Problem details.
Going through the data below, please show each line containing the string "status".
----- Material shown
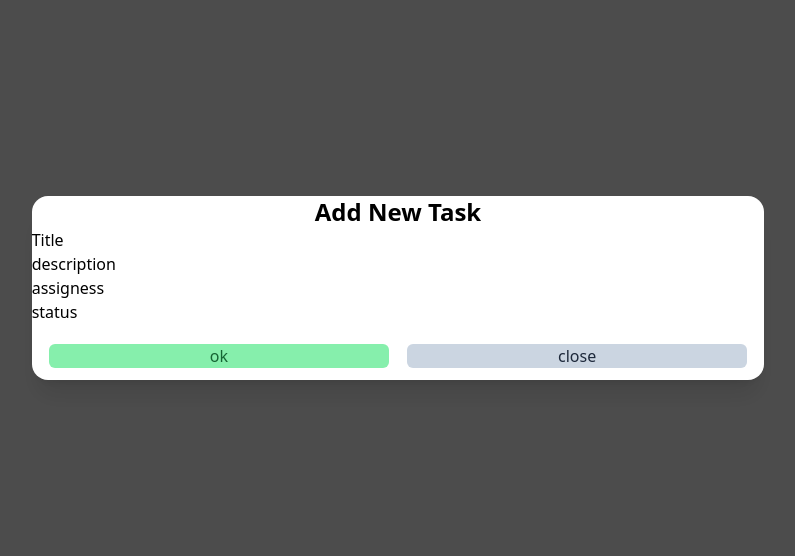
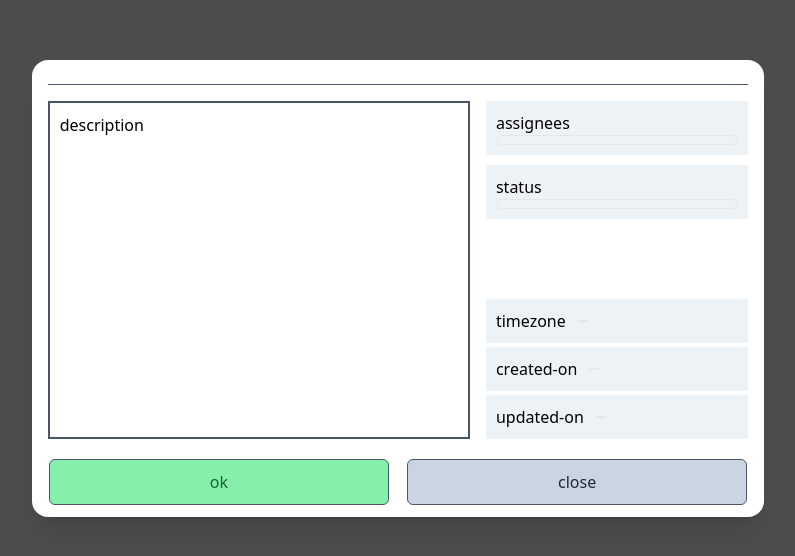
Before and after one commit to agentwolfcut/integrated-project-enviroment, a Vue app in the folder frontend/: page /task/add in a window 1280 px wide. Shown: the part 112-668 px from the top of the page, without its empty margins (242-1037 px from the left). Built offline with nearby package versions, Linux system fonts and the light colour scheme.

Commit message:
commit PBI 4 delete on frontend ready to deploy

```diff
--- a/frontend/index.html
+++ b/frontend/index.html
@@ -10,6 +10,7 @@
     <div id="app"></div>
     <div id="addTask"></div>
     <div id="ViewTask"></div>
+    <div id="deleteTask"></div>
     <script type="module" src="/src/main.js"></script>
   </body>
 </html>
--- /dev/null
+++ b/frontend/src/assets/icons/CiEditPencil01.vue
@@ -0,0 +1,13 @@
+<template>
+  <svg xmlns="http://www.w3.org/2000/svg" width="1.25em" height="1.15em" viewBox="0 0 24 24">
+    <path fill="none" stroke="currentColor" stroke-linecap="round" stroke-linejoin="round" stroke-width="2"
+      d="m12 8l-8 8v4h4l8-8m-4-4l2.869-2.869l.001-.001c.395-.395.593-.593.821-.667a1 1 0 0 1 .618 0c.228.074.425.272.82.666l1.74 1.74c.396.396.594.594.668.822a1 1 0 0 1 0 .618c-.074.228-.272.426-.668.822h0L16 12.001m-4-4l4 4">
+    </path>
+  </svg>
+</template>
+
+<script>
+export default {
+  name: 'CiEditPencil01'
+}
+</script>
--- /dev/null
+++ b/frontend/src/assets/icons/CiTrashFull.vue
@@ -0,0 +1,10 @@
+
+<template>
+  <svg xmlns="http://www.w3.org/2000/svg" width="1.25em" height="1.15em" viewBox="0 0 24 24"><path fill="none" stroke="currentColor" stroke-linecap="round" stroke-linejoin="round" stroke-width="2" d="M14 10v7m-4-7v7M6 6v11.8c0 1.12 0 1.68.218 2.108a2 2 0 0 0 .874.874c.427.218.987.218 2.105.218h5.606c1.118 0 1.677 0 2.104-.218c.377-.192.683-.498.875-.874c.218-.428.218-.987.218-2.105V6M6 6h2M6 6H4m4 0h8M8 6c0-.932 0-1.398.152-1.765a2 2 0 0 1 1.082-1.083C9.602 3 10.068 3 11 3h2c.932 0 1.398 0 1.765.152a2 2 0 0 1 1.083 1.083C16 4.602 16 5.068 16 6m0 0h2m0 0h2"></path></svg>
+</template>
+
+<script>
+export default {
+  name: 'CiTrashFull'
+}
+</script>
--- a/frontend/src/components/AddTask.vue
+++ b/frontend/src/components/AddTask.vue
@@ -12,7 +12,7 @@ const props = defineProps({
             assignees: "",
             status: "No Status",
         },
-        require : true
+        require: true
     },
 })
 
@@ -26,43 +26,129 @@ const tasks = ref({ ...props.task })
     <div class="absolute left-0 right-0 top-1/4 m-auto flex flex-wrap justify-center items-center">
         <div
             class="px-3 lg:flex-none fixed top-0 left-0 w-full h-full flex justify-center items-center bg-black bg-opacity-70">
+
             <div class="bg-white w-7/12 h-auto rounded-2xl shadow-xl">
+                <!-- head -->
 
-                <div class="flex justify-center text-2xl font-semibold">Add New Task</div>
+                <div class="itbkk-title font-semibold text-2xl text-black m-4 pb-2 border-b border-slate-600">
+                </div>
+                <!-- center -->
+                <div class="flex flex-row gap-4 m-4">
+                    <div class="itbkk-description  w-8/12">
+                        <p class="font-medium text-base mb-2">description</p>
+                        <div class="text-base  rounded-md py-1 w-6/6 h-12/12" type="text">
 
-                <div class="content">
-                    <div class="itbkk-title">
-                        Title
+                        </div>
+
                     </div>
-                    <div>
-                        <div class="itbkk-description"> description </div>
+                    <div class="flex flex-col w-5/12">
+
                         <div>
-                            <div class="itbkk-assigness"> assigness </div>
-                            <div class="itbkk-status"> status</div>
+                            <div class="itbkk-assignees">
+                                <p class="font-medium text-base">assignees</p>
+                                <div  class="text-base  rounded-md  w-6/6 border p-1 ">
+
+                                </div>
+
+                            </div>
+                            <div class="itbkk-status">
+                                <p class="font-medium text-base">status</p>
+                                <div class="text-base  rounded-md  w-6/6 border p-1">
+                                </div>
+                            </div>
                         </div>
+                        <div class="flex flex-col mt-20 gap-1">
+                            <div class="itbkk-timezone flex flex-row items-center gap-3">
+                                <p class="font-medium text-base">timezone</p>
+                                <div class="text-sm  rounded-md  w-6/6 border px-1">
+
+                                </div>
+                            </div>
+
+                            <div class="itbkk-created-on flex flex-row items-center gap-3">
+                                <p class="font-medium text-base">created-on</p>
+                                <div class="text-sm  rounded-md  w-6/6 border px-1">
+                                </div>
+                            </div>
+
+                            <div class="itbkk-updated-on flex flex-row items-center gap-3">
+                                <p class="font-medium text-base">updated-on</p>
+                                <div class="text-sm  rounded-md  w-6/6 border px-1">
+                                </div>
+                            </div>
+                        </div>
+
                     </div>
                 </div>
 
+                <!-- bottom -->
                 <div class="m-3">
                     <div class="buttons flex gap-2">
-                        <button
-                            class="itbkk-button-confirm font-medium text-base text-green-800 bg-green-300 rounded-md px-3 ">
+
+                        <button class="itbkk-button font-medium text-base text-green-800 bg-green-300 rounded-md px-3 ">
                             ok
                         </button>
-
-                        <button @click="$router.go(-1)"
-                            class="itbkk-button-cancel font-medium text-base text-slate-800 bg-slate-300 rounded-md px-3">
+                        <button @click="$router.go(-1)" class="itbkk-button font-medium text-base text-slate-800 bg-slate-300 rounded-md px-3">
                             close
                         </button>
                     </div>
                 </div>
             </div>
+
         </div>
     </div>
 
+
+
 </template>
+<style scoped>
+.itbkk-title {
+    overflow-wrap: break-word;
+    word-wrap: break-word;
+    word-break: break-word;
+}
 
-<style scoped>
+.itbkk-assignees {
+    background-color: #edf2f7;
+    padding: 10px;
+    /* เพิ่มพื้นที่เว้นระหว่างข้อความและขอบ */
+    margin-bottom: 10px;
+    /* เพิ่มระยะห่างด้านล่าง */
+    overflow-wrap: break-word;
+    word-wrap: break-word;
+    word-break: break-word;
+}
+
+/* เพิ่มสีพื้นหลังและสีตัวอักษรให้กับ status เพื่อให้ดูเด่น */
+.itbkk-status {
+    background-color: #edf2f7;
+    padding: 10px;
+    /* เพิ่มพื้นที่เว้นระหว่างข้อความและขอบ */
+    margin-top: 10px;
+    /* เพิ่มระยะห่างด้านบน */
+}
+
+.itbkk-description {
+    border: 2px solid #4a5568;
+    /* เพิ่มเส้นขอบสีเทาให้กับ description */
+    padding: 10px;
+    /* เพิ่มพื้นที่เว้นระหว่างข้อความและขอบ */
+    overflow-wrap: break-word;
+    word-wrap: break-word;
+    word-break: break-word;
+}
+
+.itbkk-timezone,
+.itbkk-created-on,
+.itbkk-updated-on {
+    background-color: #edf2f7;
+    padding: 10px;
+    /* เพิ่มพื้นที่เว้นระหว่างข้อความและขอบ */
+    overflow-wrap: break-word;
+    word-wrap: break-word;
+    word-break: break-word;
+}
+
 .itbkk-button {
     padding: 10px 20px;
     /* ปรับขนาดของปุ่ม */
--- /dev/null
+++ b/frontend/src/components/Delete.vue
@@ -0,0 +1,35 @@
+<script setup>
+const props = defineProps({
+    task: {
+        type: Object,
+        require: true
+    }
+})
+defineEmits(['cancelDelete', 'confirmDelete'])
+
+</script>
+
+<template>
+    <div class="fixed top-0 left-0 w-full h-full flex justify-center items-center bg-black bg-opacity-50">
+        <div class="bg-white border-2 border-slate-200 shadow-lg rounded-2xl p-8 relative w-1/3">
+            <p class="mb-4 text-base font-medium">
+                Are you sure , you want to <span class="text-base font-semibold italic text-red-600 px-3">delete</span>
+                this task?
+            </p>
+
+            <div class="flex justify-end">
+                <button @click="$emit('cancelDelete')"
+                    class="transition-all ease-in bg-gray-300 text-gray-800 px-4 py-2 rounded mr-2 hover:bg-gray-400">
+                    Cancel
+                </button>
+
+                <button @click="$emit('confirmDelete')"
+                    class="transition-all ease-in bg-red-500 text-white px-4 py-2 rounded hover:bg-red-600">
+                    Delete
+                </button>
+            </div>
+        </div>
+    </div>
+</template>
+
+<style scoped></style>
--- a/frontend/src/components/FirstPage.vue
+++ b/frontend/src/components/FirstPage.vue
@@ -1,11 +1,11 @@
 <script setup>
 import { onMounted, ref, toRaw } from 'vue';
-import { addItem, editItem, getItemById, getItems } from '../libs/fetchUtils';
+import { addItem, editItem, getItemById, getItems, deleteItemById } from '../libs/fetchUtils';
 import { TaskManagement } from '@/libs/TaskManagement';
 import TaskList from './TaskList.vue';
 import TaskDetail from './TaskDetail.vue';
-import { RouterLink, useRouter } from 'vue-router';
-import AddTask from './AddTask.vue';
+import Delete from '../components/Delete.vue';
+
 
 
 
@@ -84,11 +84,21 @@ const complete = (flag) => {
 
 const cancel = (flag) => {
     showModal.value = flag
-    openModalAdd.value = flag
 }
 
 
+const removeIdC = ref('')
+const deleteIdConfirm = (removeId) => {
+    removeIdC.value = removeId
+}
+const deleteTask = async (removeId) => {
+    removeId = removeIdC.value
+    const status = await deleteItemById(
+        import.meta.env.VITE_BASE_URL, removeId
+    )
+    taskMan.value.removetask(removeId)
 
+}
 
 
 </script>
@@ -102,16 +112,17 @@ const cancel = (flag) => {
         </div>
     </header>
 
-    <TaskList :tasks="taskMan.gettasks()" @showDetail="openDetails"  />
+    <TaskList :tasks="taskMan.gettasks()" @showDetail="openDetails" @deleteC="deleteIdConfirm"
+        @deleteConfirm="deleteTask" />
 
     <!-- add task -->
     <Teleport to="#ViewTask">
         <div v-show="showModal">
-            <!-- <AddTask v-if="showAddModal" /> -->
             <TaskDetail :task='selectTask' @saveModal='complete' @close-modal="cancel" />
         </div>
     </Teleport>
 
+
 </template>
 
 <style scoped></style>
```
Also changed, not shown: frontend/src/components/TaskList.vue (+54 -19 lines), 2 other files (tests, documents, lock files or other folders).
----------
Answer for the task.
             status: "No Status",
-                            <div class="itbkk-status"> status</div>
+                            <div class="itbkk-status">
+                                <p class="font-medium text-base">status</p>
+/* เพิ่มสีพื้นหลังและสีตัวอักษรให้กับ status เพื่อให้ดูเด่น */
+.itbkk-status {
+    const status = await deleteItemById(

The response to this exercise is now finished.